Exercise objective: Check each line of the records below for the word "swotObjective" and copy those where it appears.

Start of Data for this exercise

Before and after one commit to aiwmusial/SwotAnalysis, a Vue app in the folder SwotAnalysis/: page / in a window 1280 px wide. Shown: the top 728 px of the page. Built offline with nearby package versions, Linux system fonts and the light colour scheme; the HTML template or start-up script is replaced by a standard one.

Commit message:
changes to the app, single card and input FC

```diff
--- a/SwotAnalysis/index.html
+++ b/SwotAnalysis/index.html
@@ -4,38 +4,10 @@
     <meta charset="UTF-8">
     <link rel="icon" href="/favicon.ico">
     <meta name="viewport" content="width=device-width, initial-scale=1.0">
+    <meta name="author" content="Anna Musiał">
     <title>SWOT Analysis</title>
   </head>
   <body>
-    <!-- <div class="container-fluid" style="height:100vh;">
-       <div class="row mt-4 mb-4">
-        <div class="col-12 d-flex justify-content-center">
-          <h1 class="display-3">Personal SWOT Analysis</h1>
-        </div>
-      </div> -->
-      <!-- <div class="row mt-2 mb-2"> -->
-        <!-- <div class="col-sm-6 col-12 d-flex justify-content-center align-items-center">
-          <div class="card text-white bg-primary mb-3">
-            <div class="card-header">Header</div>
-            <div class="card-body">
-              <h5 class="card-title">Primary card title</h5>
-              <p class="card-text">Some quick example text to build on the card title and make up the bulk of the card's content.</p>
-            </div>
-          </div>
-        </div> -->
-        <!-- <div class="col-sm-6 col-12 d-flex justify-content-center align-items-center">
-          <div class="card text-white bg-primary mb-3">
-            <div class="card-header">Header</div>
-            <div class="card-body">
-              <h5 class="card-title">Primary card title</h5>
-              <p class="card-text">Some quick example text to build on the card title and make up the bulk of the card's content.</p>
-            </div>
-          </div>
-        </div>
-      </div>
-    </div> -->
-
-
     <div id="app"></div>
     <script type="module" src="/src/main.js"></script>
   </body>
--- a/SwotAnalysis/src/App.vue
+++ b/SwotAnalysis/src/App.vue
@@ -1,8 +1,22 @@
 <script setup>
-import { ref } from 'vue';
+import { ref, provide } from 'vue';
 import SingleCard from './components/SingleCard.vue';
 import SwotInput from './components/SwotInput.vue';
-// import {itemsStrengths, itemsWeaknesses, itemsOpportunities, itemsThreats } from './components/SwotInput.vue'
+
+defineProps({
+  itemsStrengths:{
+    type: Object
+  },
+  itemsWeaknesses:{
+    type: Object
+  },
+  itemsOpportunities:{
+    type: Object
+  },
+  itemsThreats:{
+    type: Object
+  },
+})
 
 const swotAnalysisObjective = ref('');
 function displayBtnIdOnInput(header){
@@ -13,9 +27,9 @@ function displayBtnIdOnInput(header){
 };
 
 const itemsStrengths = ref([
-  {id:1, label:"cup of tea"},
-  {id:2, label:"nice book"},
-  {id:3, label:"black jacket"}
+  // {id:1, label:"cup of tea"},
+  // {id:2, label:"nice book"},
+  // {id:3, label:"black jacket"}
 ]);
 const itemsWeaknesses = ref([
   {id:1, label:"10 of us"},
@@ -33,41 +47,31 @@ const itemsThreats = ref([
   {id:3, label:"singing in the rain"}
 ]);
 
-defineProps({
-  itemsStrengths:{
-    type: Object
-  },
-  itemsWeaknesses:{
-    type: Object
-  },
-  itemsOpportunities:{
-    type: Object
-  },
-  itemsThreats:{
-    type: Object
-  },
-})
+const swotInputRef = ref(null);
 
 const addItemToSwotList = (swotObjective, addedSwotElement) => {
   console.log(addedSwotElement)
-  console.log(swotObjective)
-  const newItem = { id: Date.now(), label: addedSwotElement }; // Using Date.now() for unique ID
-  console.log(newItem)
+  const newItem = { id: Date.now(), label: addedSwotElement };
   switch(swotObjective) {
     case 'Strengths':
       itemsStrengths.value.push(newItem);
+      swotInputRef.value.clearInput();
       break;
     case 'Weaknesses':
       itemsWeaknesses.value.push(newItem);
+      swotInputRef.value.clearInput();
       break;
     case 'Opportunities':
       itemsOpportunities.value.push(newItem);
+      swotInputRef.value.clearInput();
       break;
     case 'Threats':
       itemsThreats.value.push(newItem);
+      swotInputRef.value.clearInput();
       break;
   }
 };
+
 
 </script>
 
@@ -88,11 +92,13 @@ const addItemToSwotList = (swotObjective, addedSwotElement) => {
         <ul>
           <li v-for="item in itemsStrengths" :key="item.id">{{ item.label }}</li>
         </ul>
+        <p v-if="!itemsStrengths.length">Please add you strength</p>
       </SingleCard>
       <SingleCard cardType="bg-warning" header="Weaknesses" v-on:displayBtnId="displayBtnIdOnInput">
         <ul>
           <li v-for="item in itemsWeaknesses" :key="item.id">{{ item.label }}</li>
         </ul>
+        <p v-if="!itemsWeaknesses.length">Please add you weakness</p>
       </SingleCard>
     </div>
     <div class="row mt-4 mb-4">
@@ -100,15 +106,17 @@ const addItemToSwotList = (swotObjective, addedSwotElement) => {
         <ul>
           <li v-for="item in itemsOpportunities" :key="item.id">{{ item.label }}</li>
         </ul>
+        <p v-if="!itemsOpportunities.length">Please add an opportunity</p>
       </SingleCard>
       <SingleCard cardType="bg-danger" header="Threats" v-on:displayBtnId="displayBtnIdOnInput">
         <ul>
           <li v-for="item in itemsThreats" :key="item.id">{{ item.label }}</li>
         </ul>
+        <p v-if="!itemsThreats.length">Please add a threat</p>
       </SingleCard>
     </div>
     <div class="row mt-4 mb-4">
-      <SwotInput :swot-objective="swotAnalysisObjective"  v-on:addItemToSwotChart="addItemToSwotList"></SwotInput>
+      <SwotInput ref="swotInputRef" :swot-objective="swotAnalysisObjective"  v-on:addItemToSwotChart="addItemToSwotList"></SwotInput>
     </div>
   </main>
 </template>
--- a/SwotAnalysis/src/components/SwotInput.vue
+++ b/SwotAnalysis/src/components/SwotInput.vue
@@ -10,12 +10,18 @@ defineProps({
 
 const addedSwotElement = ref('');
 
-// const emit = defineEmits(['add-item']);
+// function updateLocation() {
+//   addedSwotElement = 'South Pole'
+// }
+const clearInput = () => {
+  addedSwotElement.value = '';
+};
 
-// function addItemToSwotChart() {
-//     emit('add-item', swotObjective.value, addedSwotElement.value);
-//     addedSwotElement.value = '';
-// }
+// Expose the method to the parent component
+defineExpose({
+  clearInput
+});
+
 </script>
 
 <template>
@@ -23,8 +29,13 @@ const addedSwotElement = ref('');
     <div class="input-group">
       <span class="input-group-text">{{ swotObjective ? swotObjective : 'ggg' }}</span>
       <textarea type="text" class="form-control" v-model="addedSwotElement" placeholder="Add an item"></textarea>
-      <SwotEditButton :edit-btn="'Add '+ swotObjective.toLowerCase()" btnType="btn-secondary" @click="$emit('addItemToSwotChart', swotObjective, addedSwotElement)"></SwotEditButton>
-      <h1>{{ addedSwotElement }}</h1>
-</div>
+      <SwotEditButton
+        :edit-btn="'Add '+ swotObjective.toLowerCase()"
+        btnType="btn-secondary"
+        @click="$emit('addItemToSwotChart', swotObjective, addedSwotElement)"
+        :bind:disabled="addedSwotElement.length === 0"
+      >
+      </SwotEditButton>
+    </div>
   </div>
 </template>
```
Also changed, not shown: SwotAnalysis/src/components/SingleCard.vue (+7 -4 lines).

End of Data for this exercise
Start of Data for this exercise

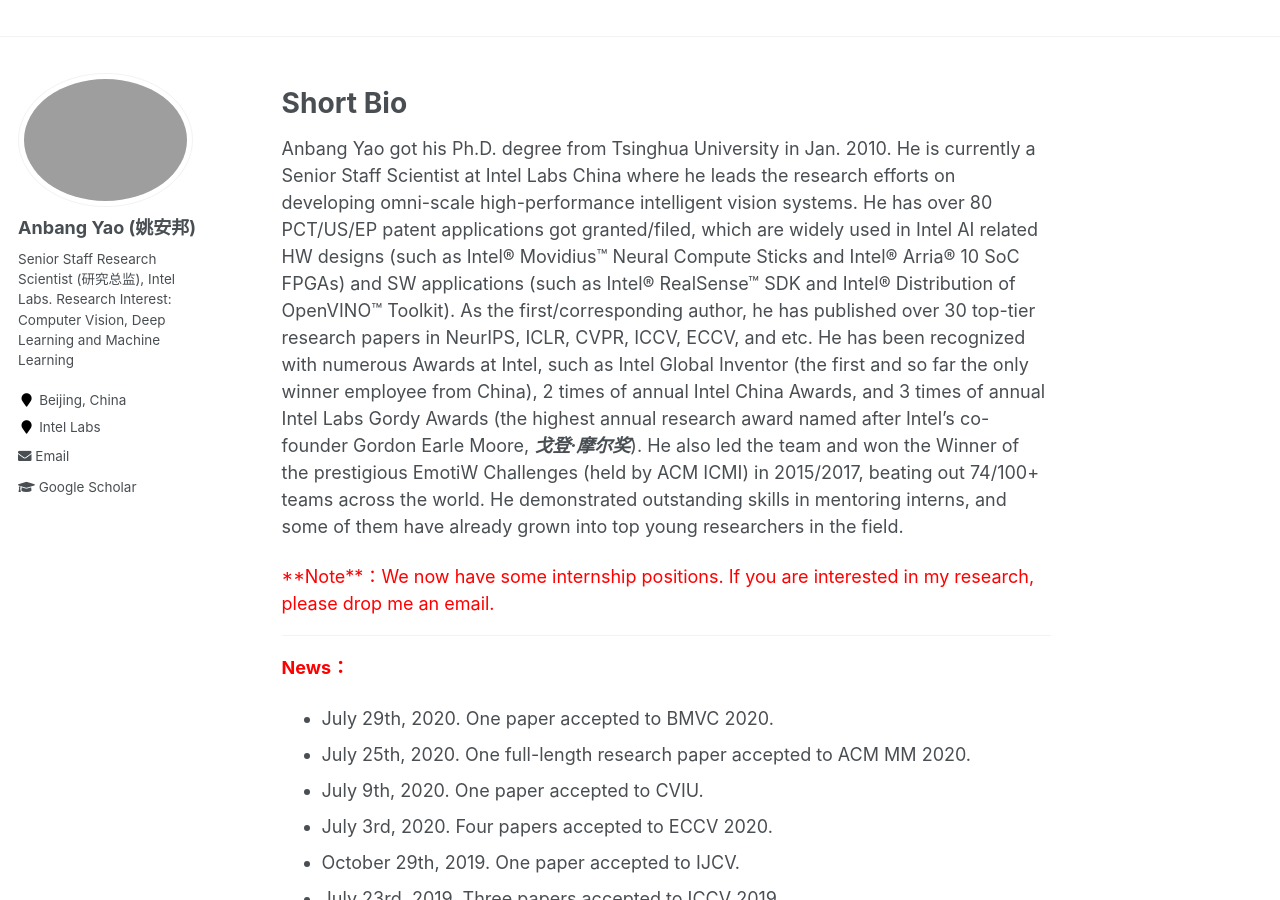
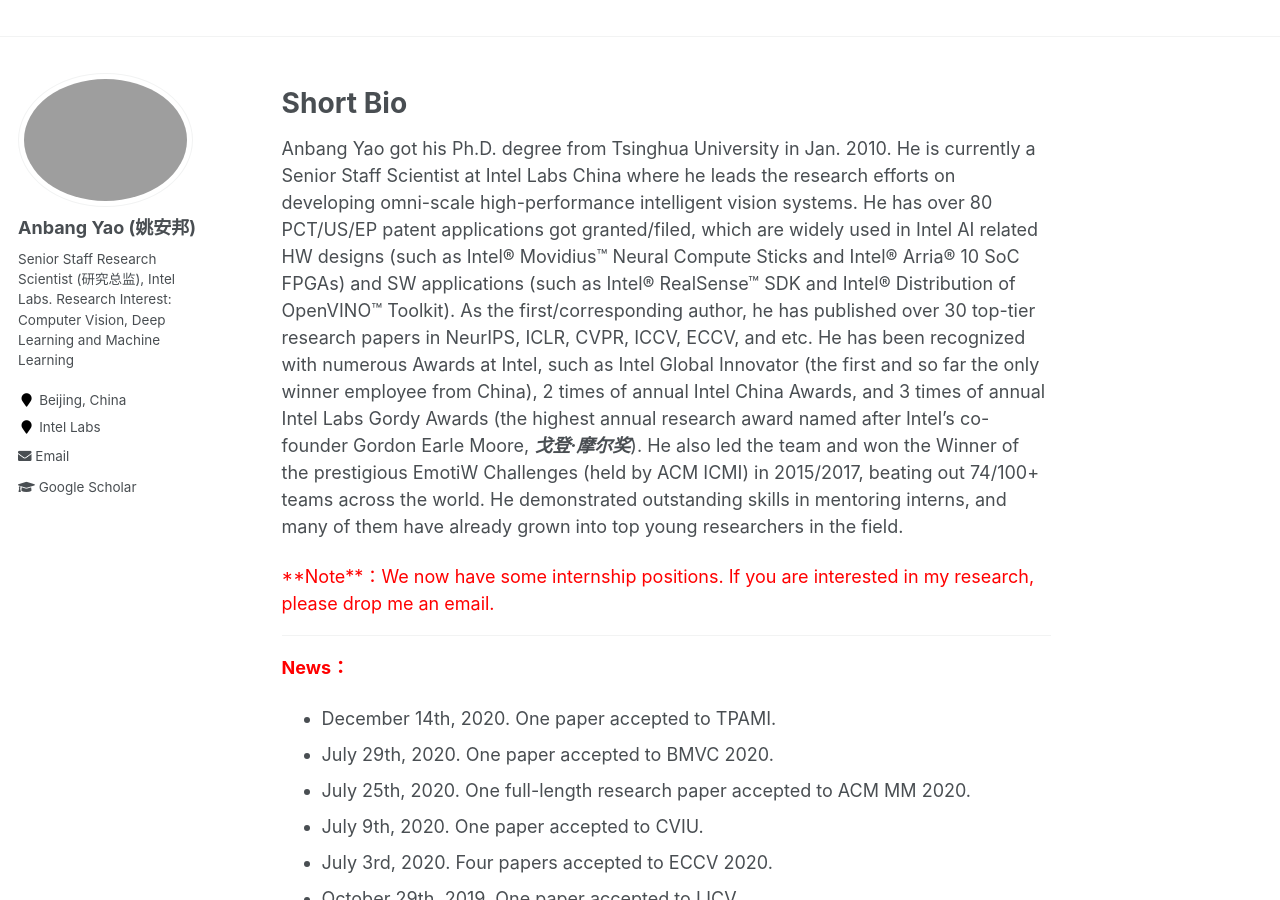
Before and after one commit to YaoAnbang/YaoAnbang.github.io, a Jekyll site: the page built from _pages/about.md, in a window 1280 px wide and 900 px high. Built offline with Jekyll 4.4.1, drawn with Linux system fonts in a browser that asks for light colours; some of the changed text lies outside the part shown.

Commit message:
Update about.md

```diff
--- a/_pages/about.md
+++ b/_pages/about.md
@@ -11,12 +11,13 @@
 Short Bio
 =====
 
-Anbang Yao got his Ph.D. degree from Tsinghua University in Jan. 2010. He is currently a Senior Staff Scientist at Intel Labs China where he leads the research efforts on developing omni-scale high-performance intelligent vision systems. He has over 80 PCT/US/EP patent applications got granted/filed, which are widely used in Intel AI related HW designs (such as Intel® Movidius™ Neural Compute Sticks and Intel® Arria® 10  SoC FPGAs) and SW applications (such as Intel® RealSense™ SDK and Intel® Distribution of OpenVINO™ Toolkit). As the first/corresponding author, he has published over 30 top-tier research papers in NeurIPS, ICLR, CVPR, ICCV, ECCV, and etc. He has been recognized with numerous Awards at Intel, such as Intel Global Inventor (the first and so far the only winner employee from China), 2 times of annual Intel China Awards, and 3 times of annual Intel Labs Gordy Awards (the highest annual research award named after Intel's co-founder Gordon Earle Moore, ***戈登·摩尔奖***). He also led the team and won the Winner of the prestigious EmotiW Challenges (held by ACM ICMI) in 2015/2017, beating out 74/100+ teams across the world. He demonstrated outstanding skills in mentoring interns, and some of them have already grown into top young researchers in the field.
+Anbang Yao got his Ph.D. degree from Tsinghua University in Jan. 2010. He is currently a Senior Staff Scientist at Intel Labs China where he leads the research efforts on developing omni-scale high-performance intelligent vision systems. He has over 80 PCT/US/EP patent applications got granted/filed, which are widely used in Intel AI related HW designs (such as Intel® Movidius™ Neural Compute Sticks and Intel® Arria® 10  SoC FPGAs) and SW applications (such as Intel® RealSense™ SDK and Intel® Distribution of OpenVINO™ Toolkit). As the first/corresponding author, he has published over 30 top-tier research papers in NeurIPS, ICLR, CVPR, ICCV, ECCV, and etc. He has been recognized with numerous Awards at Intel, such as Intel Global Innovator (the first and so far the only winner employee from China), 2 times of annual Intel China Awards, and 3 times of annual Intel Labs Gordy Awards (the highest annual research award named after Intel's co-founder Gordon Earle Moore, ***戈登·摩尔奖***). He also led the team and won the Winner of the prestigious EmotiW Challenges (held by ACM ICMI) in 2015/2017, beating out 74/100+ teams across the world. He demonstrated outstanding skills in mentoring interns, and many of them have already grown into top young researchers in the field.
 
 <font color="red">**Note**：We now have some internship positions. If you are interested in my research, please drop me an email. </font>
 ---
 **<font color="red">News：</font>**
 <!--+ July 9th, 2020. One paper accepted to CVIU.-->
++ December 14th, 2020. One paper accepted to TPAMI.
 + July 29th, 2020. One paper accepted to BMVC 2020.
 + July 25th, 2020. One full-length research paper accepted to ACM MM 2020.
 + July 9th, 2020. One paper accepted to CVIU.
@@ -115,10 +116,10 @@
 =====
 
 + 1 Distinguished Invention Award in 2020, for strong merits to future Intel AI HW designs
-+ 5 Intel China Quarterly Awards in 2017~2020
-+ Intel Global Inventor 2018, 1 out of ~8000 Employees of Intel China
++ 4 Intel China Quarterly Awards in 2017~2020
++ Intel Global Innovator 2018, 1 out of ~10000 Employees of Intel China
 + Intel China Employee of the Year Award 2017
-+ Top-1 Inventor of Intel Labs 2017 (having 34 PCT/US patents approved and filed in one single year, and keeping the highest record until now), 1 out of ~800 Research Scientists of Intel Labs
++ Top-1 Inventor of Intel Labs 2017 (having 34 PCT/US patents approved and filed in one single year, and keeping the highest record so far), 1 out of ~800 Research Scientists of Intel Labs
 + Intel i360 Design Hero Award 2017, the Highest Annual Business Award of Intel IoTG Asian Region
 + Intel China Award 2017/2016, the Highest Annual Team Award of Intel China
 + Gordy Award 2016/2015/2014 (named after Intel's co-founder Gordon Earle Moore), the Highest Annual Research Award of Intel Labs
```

End of Data for this exercise

The answer:
 const addItemToSwotList = (swotObjective, addedSwotElement) => {
-  console.log(swotObjective)
   switch(swotObjective) {
@@ -88,11 +92,13 @@ const addItemToSwotList = (swotObjective, addedSwotElement) => {
@@ -100,15 +106,17 @@ const addItemToSwotList = (swotObjective, addedSwotElement) => {
-//     emit('add-item', swotObjective.value, addedSwotElement.value);
       <span class="input-group-text">{{ swotObjective ? swotObjective : 'ggg' }}</span>
-      <SwotEditButton :edit-btn="'Add '+ swotObjective.toLowerCase()" btnType="btn-secondary" @click="$emit('addItemToSwotChart', swotObjective, addedSwotElement)"></SwotEditButton>
+        :edit-btn="'Add '+ swotObjective.toLowerCase()"
+        @click="$emit('addItemToSwotChart', swotObjective, addedSwotElement)"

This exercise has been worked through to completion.